Preparing for Baby
Then: Come the 6-month pregnant mark, we had procured nursery furniture. Come 8 months, my aunt had visited and painted a gorgeous mural on the wall of the nursery. Not long after, the newborn clothes were washed and folded, the book shelves were arranged just so. All that was missing was a baby.
Also around 8 months, my incredible friends threw me an incredible baby shower. My mom came to town, my mother-in-law flew in from across the country. I bought a new dress and had my make-up professionally done. We ate beautiful food, played dignified baby-themed games, I opened a pile of gifts from a pile of loved ones, and it was one of the happiest days of my life.
Now: As I write this, I am “near-term,” meaning if the baby were born today, it wouldn’t be a preemie, just a baby. It could come at any moment. As I write this, the nursery is still an office. As I write this, we possess one pack of newborn diapers (given to me yesterday by a friend). As I write this, I’m staring at the bassinet that my husband dug up from our storage room. It smells like dust and needs to be cleaned. Yesterday, we installed the infant car seat, and that felt like a huge win. Thus concludes the extent to which we have prepared. *takes bow*
The baby needs some stuff, obv. But the baby doesn’t need very much, and now we know that. It needs us, a car seat, a safe place to sleep, a few pieces of clothing to keep it warm, and a few diapers. So that’s pretty much what we’ve prepared. Everything else, we can jimmy-rig as needed.
Last weekend (9 months pregnant), a few besties took me to brunch to celebrate the upcoming arrival of the new baby (with my insistence that it be very small, and there be no gifts). We ate breakfast sandwiches, talked about baby and non-baby things and it was intimate and perfect. I didn’t buy a new dress, but they gave me a flower crown and I felt like a damn queen, and it was another one of the happiest days of my life.
Preparing for Labour
Then: We toured the hospital and the birth centre. We read Ina May Gaskin’s books. We had intellectual discussions about the pros and cons of epidurals, catheters, and other potential medical interventions. We formed carefully-researched opinions. And then the baby came in it’s own way, with twists and turns of events that led to his own birth story.
Now: Recently, a first time mom friend explained how her priority for her upcoming labour was a water birth at the birth centre. On this, she was not willing to compromise. She asked me where I wanted to labour and deliver and I shrugged. I have preferences, theoretically (not in the car) but nothing I’m going to mourn if it doesn’t come to pass. I now liken childbirth to a kiss on New Year’s Eve: you know it’s going to happen, but you can’t know or plan for the minutia of the experience itself. And I feel perfectly comfortable with that.
The baby will be born.
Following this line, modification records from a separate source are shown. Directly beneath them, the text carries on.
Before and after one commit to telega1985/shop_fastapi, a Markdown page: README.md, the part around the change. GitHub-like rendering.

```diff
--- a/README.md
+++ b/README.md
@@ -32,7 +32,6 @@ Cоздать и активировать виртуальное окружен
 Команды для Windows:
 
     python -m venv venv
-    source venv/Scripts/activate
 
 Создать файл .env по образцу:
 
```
I will love it. It will graduate high school some day. These are the broad strokes in which I’m thinking about childbirth this time around. And I’m not about to question why, for the first time in my life, my brain has chosen to take a zen approach to a major life event. Just trying to enjoy the lack of anxiety.
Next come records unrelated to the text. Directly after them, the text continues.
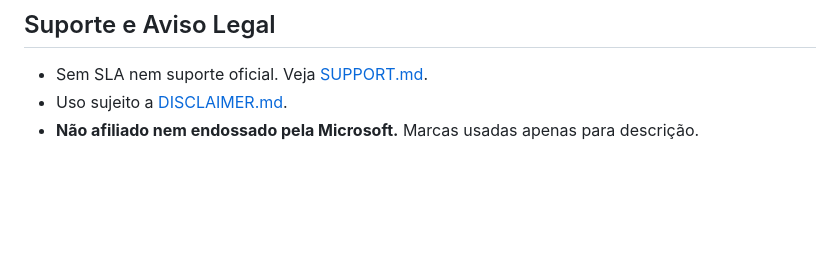
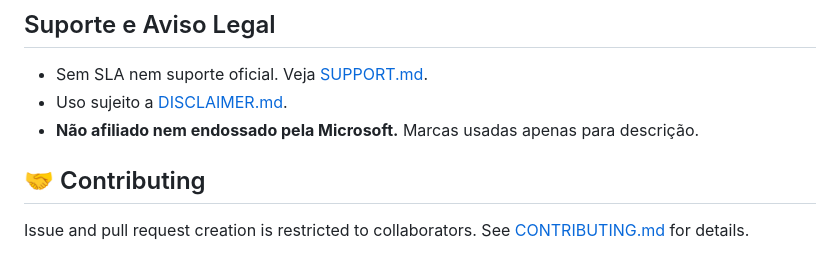
Before and after one commit to EdneiMonteiro/teams_msgs_dotnet, a Markdown page: README.md, the part around the change. Drawn GitHub-style; blank space fills up the shorter version.

Commit message:
docs: document collaborator-only contribution policy (#1)
* docs: add contribution policy (issues/PRs restricted to collaborators)

* docs: note collaborator-only contribution policy in README

```diff
--- a/README.md
+++ b/README.md
@@ -759,3 +759,8 @@ Resultado validado neste cluster (teste de carga de 50.000 refs):
 - Sem SLA nem suporte oficial. Veja [SUPPORT.md](./SUPPORT.md).
 - Uso sujeito a [DISCLAIMER.md](./DISCLAIMER.md).
 - **Não afiliado nem endossado pela Microsoft.** Marcas usadas apenas para descrição.
+
+## 🤝 Contributing
+
+Issue and pull request creation is restricted to collaborators. See
+[CONTRIBUTING.md](CONTRIBUTING.md) for details.
```
Also changed, not shown: CONTRIBUTING.md (added, +15 -0 lines).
My doula says you earn the first birth and you deserve the second. Here’s hoping. But if not, that’s okay. It might be awful, but then it will be over.
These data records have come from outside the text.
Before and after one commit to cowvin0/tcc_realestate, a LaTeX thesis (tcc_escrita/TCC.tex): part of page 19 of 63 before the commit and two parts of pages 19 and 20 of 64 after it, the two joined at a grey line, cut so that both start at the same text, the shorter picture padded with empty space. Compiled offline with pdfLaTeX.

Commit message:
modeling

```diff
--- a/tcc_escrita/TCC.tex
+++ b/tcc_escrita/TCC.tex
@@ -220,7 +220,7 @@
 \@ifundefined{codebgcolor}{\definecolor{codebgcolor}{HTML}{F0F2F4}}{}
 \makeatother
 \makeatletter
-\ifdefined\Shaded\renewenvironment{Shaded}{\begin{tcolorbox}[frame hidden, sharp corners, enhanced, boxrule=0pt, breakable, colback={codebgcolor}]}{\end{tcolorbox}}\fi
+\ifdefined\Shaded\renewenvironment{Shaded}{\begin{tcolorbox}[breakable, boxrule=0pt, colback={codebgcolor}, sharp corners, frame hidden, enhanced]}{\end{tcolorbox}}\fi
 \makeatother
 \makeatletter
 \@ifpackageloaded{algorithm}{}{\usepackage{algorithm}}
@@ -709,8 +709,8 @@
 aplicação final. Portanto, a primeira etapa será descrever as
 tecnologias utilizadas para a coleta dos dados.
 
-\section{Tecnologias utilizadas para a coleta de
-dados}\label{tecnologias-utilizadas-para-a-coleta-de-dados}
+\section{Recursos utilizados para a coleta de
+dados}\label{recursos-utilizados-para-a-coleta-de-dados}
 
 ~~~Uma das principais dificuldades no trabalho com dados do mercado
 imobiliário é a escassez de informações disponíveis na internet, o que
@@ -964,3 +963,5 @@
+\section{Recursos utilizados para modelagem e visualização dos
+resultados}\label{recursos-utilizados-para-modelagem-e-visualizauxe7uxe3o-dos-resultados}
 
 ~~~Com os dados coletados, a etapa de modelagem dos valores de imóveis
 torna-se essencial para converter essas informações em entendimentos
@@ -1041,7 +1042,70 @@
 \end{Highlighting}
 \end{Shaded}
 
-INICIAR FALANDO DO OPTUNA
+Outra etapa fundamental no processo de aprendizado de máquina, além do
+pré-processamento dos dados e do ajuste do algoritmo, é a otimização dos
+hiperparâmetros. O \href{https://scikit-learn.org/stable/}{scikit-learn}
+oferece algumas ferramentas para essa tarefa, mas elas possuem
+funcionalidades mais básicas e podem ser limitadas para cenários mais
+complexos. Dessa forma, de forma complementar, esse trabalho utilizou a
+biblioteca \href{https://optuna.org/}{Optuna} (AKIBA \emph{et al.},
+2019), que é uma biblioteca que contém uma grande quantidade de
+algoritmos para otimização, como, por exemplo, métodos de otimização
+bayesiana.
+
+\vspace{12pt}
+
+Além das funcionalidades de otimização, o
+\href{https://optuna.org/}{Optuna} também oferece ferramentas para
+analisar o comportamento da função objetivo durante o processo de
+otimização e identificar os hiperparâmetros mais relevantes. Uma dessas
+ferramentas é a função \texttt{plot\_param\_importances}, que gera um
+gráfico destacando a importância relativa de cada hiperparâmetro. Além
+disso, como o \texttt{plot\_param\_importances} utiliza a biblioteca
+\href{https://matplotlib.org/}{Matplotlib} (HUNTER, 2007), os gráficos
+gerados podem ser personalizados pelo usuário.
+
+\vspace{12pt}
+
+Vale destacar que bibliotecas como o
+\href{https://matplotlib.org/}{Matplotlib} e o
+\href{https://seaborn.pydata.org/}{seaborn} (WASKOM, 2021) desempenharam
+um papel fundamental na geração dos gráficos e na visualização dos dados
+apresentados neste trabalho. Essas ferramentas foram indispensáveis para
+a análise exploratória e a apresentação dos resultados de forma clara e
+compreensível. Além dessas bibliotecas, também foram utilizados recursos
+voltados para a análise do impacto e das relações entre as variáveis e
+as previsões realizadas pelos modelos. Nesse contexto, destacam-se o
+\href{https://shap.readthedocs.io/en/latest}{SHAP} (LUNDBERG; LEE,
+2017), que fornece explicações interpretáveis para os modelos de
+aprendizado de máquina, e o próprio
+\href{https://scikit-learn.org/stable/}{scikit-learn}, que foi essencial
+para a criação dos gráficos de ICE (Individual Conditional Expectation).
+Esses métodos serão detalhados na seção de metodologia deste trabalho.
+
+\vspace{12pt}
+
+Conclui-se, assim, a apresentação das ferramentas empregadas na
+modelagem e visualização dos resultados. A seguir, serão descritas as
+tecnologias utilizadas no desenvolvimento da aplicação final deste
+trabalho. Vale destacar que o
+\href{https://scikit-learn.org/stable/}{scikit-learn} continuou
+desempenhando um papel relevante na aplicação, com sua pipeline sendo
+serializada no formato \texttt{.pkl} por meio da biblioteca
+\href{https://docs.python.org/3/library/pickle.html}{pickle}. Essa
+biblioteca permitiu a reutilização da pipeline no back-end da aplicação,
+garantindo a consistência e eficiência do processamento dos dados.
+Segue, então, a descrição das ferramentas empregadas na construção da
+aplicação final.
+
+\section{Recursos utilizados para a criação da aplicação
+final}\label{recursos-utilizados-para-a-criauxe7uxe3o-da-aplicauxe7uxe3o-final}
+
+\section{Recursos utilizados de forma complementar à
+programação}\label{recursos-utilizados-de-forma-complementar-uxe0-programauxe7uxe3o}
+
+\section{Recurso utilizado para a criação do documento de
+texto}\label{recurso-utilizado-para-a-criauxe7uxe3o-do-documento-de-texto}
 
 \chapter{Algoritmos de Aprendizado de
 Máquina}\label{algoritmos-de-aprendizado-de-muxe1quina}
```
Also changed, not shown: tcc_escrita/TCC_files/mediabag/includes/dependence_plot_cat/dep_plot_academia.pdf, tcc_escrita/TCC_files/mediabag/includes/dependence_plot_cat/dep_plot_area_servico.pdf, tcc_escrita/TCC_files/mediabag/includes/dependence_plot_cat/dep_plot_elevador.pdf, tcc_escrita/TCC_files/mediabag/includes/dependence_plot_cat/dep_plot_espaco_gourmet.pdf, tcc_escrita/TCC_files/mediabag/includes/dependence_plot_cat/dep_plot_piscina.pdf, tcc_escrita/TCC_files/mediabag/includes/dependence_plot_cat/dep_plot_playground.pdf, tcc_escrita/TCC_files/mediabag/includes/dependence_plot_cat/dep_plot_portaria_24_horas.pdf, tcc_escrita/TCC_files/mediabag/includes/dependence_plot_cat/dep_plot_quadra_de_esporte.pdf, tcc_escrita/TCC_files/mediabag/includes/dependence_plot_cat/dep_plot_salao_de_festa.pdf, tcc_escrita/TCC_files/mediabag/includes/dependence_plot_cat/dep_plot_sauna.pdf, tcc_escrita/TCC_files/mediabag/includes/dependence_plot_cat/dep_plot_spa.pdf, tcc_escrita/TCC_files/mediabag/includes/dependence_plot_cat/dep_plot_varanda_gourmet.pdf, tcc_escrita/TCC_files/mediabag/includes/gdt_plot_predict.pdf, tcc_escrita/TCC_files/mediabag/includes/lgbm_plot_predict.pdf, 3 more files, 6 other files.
How the Mighty Have Fallen
Overall, despite the back pain, the puke and rallying, and the extreme lack of preparedness, I have preferred this pregnancy to my last. I do not need another reason to be self-focussed or self-congratulatory, so having this pregnancy march along quietly has been a blessing. There has been less glamour, but also less fear.
This pregnancy, like everything since the last one ended, and probably all things to come, has not been about me as a sacred vessel to be coddled. It’s been about us, as a family, growing bigger and stronger.
Yes, the mighty have fallen. But sometimes, the fall makes us mightier.